# [YOUR GOAL]
Which of the lines in the records below hold the string "fills"? Copy every one of them.

========================

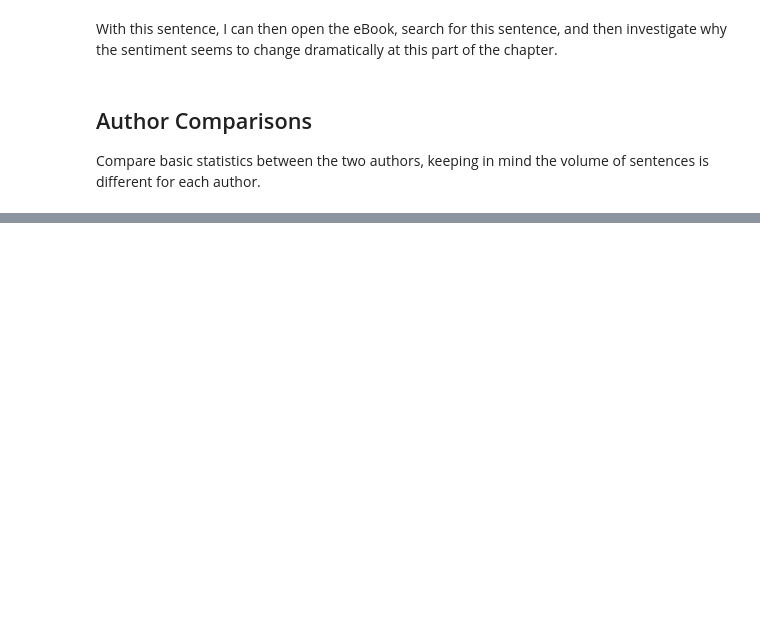
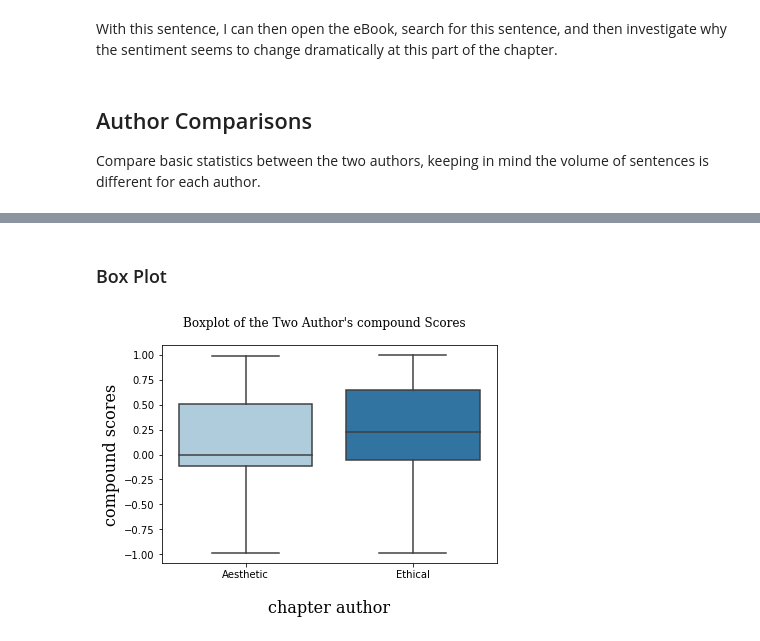
Before and after one commit to paulmtree/Philosophy_Analysis, a Jupyter notebook: Preliminary Sentiment Analysis.ipynb, the cells around one changed output, grey strips where cells are left out. Drawn from its saved outputs; the diff is of its cells as text; code cells hidden in the pictures; blank space fills up the shorter version.

Commit message:
added more descriptive statistics and explanatory text

```diff
--- a/Preliminary Sentiment Analysis.ipynb
+++ b/Preliminary Sentiment Analysis.ipynb
@@ -167,9 +180,8 @@ Your life has perhaps brought you into touch with people of whom you suspected s
 # %%
 import pandas as pd
 
+#Analyze sentiment of each sentence, put into a list
 sent_list = []
-test_scores = sentiment_analyzer_scores(a_list[0][3])
-count = 0
 for chapter in a_list:
     for x in range(0, len(chapter)):
         sentence = chapter[x].rstrip('\n')
@@ -180,5 +192,4 @@ for chapter in a_list:
                           scores['neu'],
                           scores['pos'],
                           scores['compound']])
-    count += 1
 # %%
@@ -348,0 +368,19 @@ Descriptive statitics for compound column
+# %% [markdown]
+### Box Plot
+# %%
+import seaborn as sns
+import matplotlib.pyplot as plt
+from scipy.stats import iqr
+import statistics as stat
+import matplotlib.ticker as mtick
+
+def basic_boxplot(metric):
+    metric = str(metric)
+    sns.boxplot(x='chapter_author', y=metric,
+            data=sent_df[sent_df.chapter_author != "Neutral"], palette="Paired")
+    plt.xlabel("chapter author", fontdict = font, labelpad = 20)
+    plt.ylabel(metric + " scores", fontdict = font)
+    plt.suptitle("Boxplot of the Two Author's " + metric + " Scores", fontdict = font)
+basic_boxplot(metric='compound')
+# %% [output]
+[figure, added]
```
Also changed, not shown: parts of 31 cells of this notebook, 1 other file.
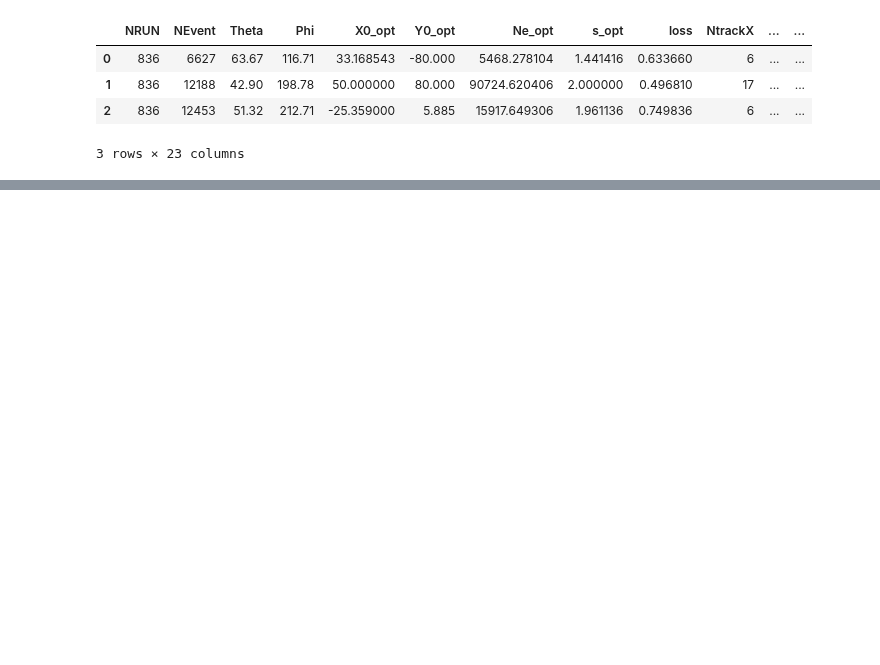
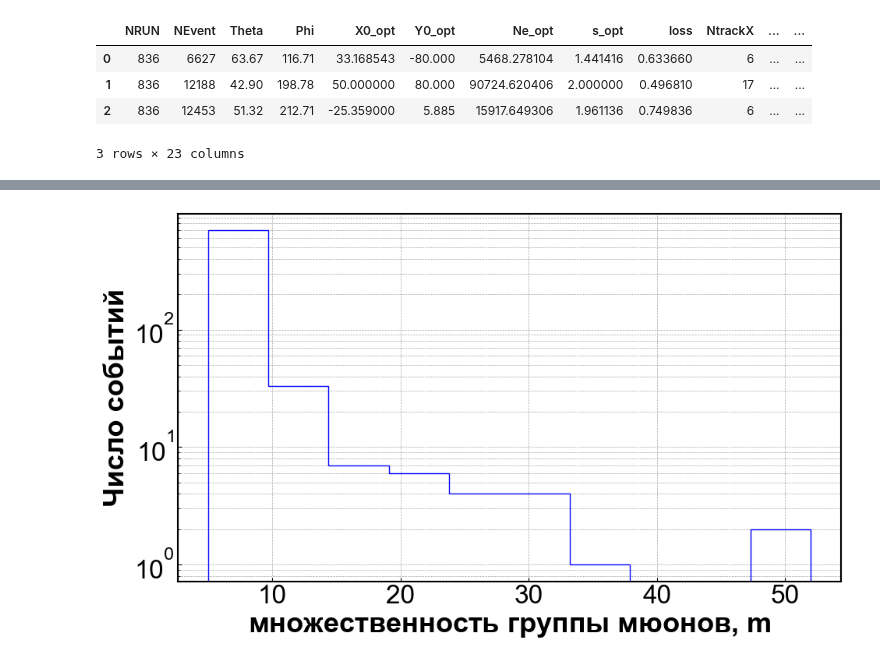
Before and after one commit to matalhim/sdf, a Jupyter notebook: events/muons/rho_r_muons.ipynb, the cells around one changed output, grey strips where cells are left out. Saved outputs shown, nothing was run; the diff lists cells and outputs as text; code cells hidden in the pictures; blank space fills up the shorter version.

```diff
--- a/events/muons/rho_r_muons.ipynb
+++ b/events/muons/rho_r_muons.ipynb
@@ -79,0 +259,17 @@ plt.show()
+# %%
+mask = not_events_theta < 55
+muons = not_events_count[mask]
+# %%
+bins = 10
+
+plt.figure(figsize=(10, 6))
+counts, bins, _ = plt.hist(muons, bins=bins, histtype='step', color='blue', log=True)
+
+plt.xlabel(r'множественность группы мюонов, $m$')
+plt.ylabel('Число событий')
+plt.yscale('log')
+plt.grid(True, which='both', linestyle='--', linewidth=0.5, alpha=0.7)
+plt.tight_layout()
+plt.show()
+# %% [output]
+[figure, added]
```
Also changed, not shown: parts of 24 cells of this notebook, 4 other files.
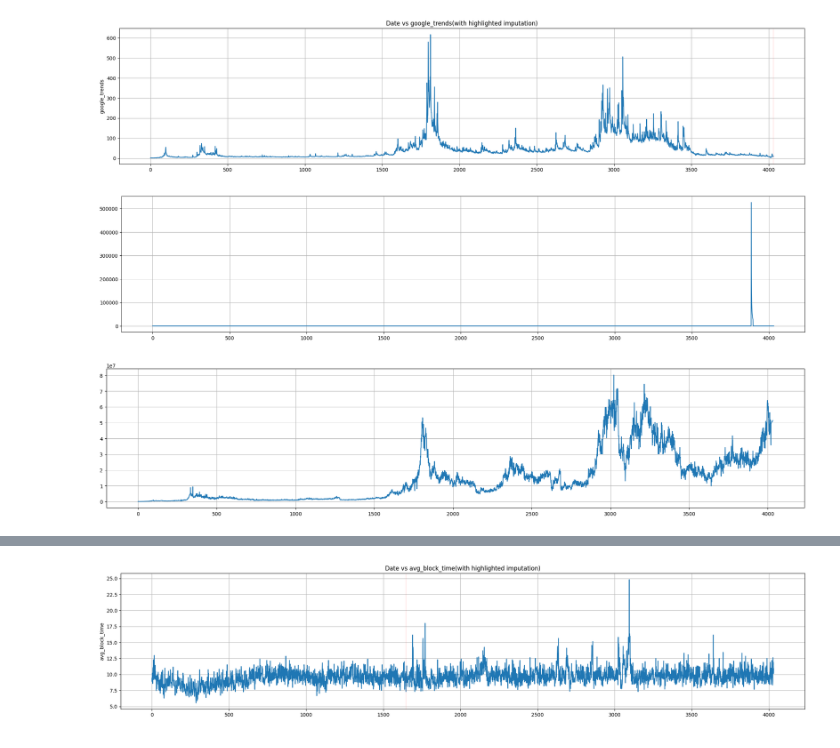
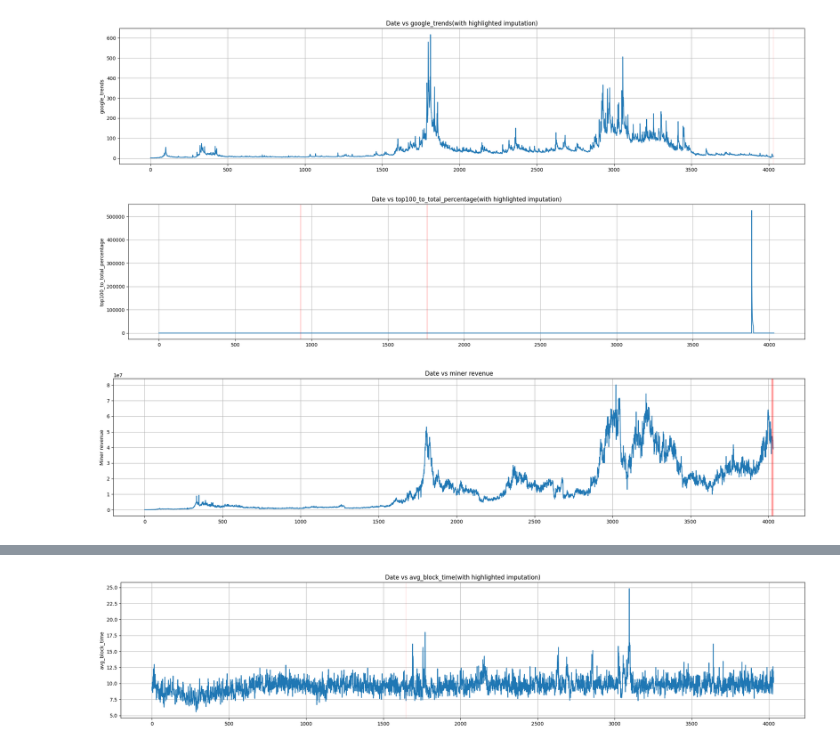
Before and after one commit to olegligorov/btc_price_prediction, a Jupyter notebook: 01_Web_Scraping.ipynb, the cells around one changed output, grey strips where cells are left out. Cells and saved outputs as stored; diff of their text form; code cells hidden in the pictures.

```diff
--- a/01_Web_Scraping.ipynb
+++ b/01_Web_Scraping.ipynb
@@ -398,5 +397,5 @@ for i in list(final_df.loc[pd.isna(final_df['tweets']), :].index):
 plt.ylabel('n_tweets')
 plt.title('Date vs n_tweets(with highlighted imputation)')
 plt.show()
-final_df['tweets'] = final_df['tweets'].fillna(final_df['tweets'].rolling(40, min_periods=1).mean()).bfill()
+final_df['tweets'] = final_df['tweets'].fillna(final_df['tweets'].rolling(20, min_periods=1).mean()).bfill()
 # %% [output]
@@ -422,10 +421,22 @@ final_df['google_trends'] = final_df['google_trends'].fillna(final_df['google_tr
 # %% [output]
 [figure]
 # %%
-final_df['top100_to_total_percentage'] = final_df['top100_to_total_percentage'].fillna(final_df['top100_to_total_percentage'].rolling(10, min_periods=1).mean()).astype(float).plot(x=final_df['Date'],y='top100_to_total_percentage',figsize=(25,5),grid=True)
+final_df['top100_to_total_percentage'].fillna(final_df['top100_to_total_percentage'].rolling(7, min_periods=1).mean()).astype(float).plot(x=final_df['Date'],y='top100_to_total_percentage',figsize=(25,5),grid=True)
+for i in list(final_df.loc[pd.isna(final_df['top100_to_total_percentage']), :].index):
+    plt.axvline(x=i,color='r',alpha=0.1)
+plt.ylabel('top100_to_total_percentage')
+plt.title('Date vs top100_to_total_percentage(with highlighted imputation)')
+plt.show()
+final_df['top100_to_total_percentage'] = final_df['top100_to_total_percentage'].fillna(final_df['top100_to_total_percentage'].rolling(7, min_periods=1).mean())
 # %% [output]
-[figure, old version]
+[figure, new version]
 # %%
-final_df['miner_revenue'] = final_df['miner_revenue'].fillna(final_df['miner_revenue'].rolling(40, min_periods=1).mean()).astype(float).plot(x=final_df['Date'],y='miner_revenue',figsize=(25,5),grid=True)
+final_df['miner_revenue'].fillna(final_df['miner_revenue'].rolling(14, min_periods=1).mean()).astype(float).plot(x=final_df['Date'],y='miner_revenue',figsize=(25,5),grid=True)
+for i in list(final_df.loc[pd.isna(final_df['miner_revenue']),:].index):
+    plt.axvline(x=i,color='r',alpha=0.1)
+plt.ylabel('Miner revenue')
+plt.title('Date vs miner revenue')
+plt.show()
+final_df['miner_revenue'] = final_df['miner_revenue'].fillna(final_df['miner_revenue'].rolling(14, min_periods=1).mean())
 # %% [output]
-[figure, old version]
+[figure, new version]
```
Also changed, not shown: parts of 8 cells of this notebook, 1 other file.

========================

# [OUTPUT FOR THIS TASK]
Before and after one commit to paulmtree/Philosophy_Analysis, a Jupyter notebook: Preliminary Sentiment Analysis.ipynb, the cells around one changed output, grey strips where cells are left out. Drawn from its saved outputs; the diff is of its cells as text; code cells hidden in the pictures; blank space fills up the shorter version.
Before and after one commit to matalhim/sdf, a Jupyter notebook: events/muons/rho_r_muons.ipynb, the cells around one changed output, grey strips where cells are left out. Saved outputs shown, nothing was run; the diff lists cells and outputs as text; code cells hidden in the pictures; blank space fills up the shorter version.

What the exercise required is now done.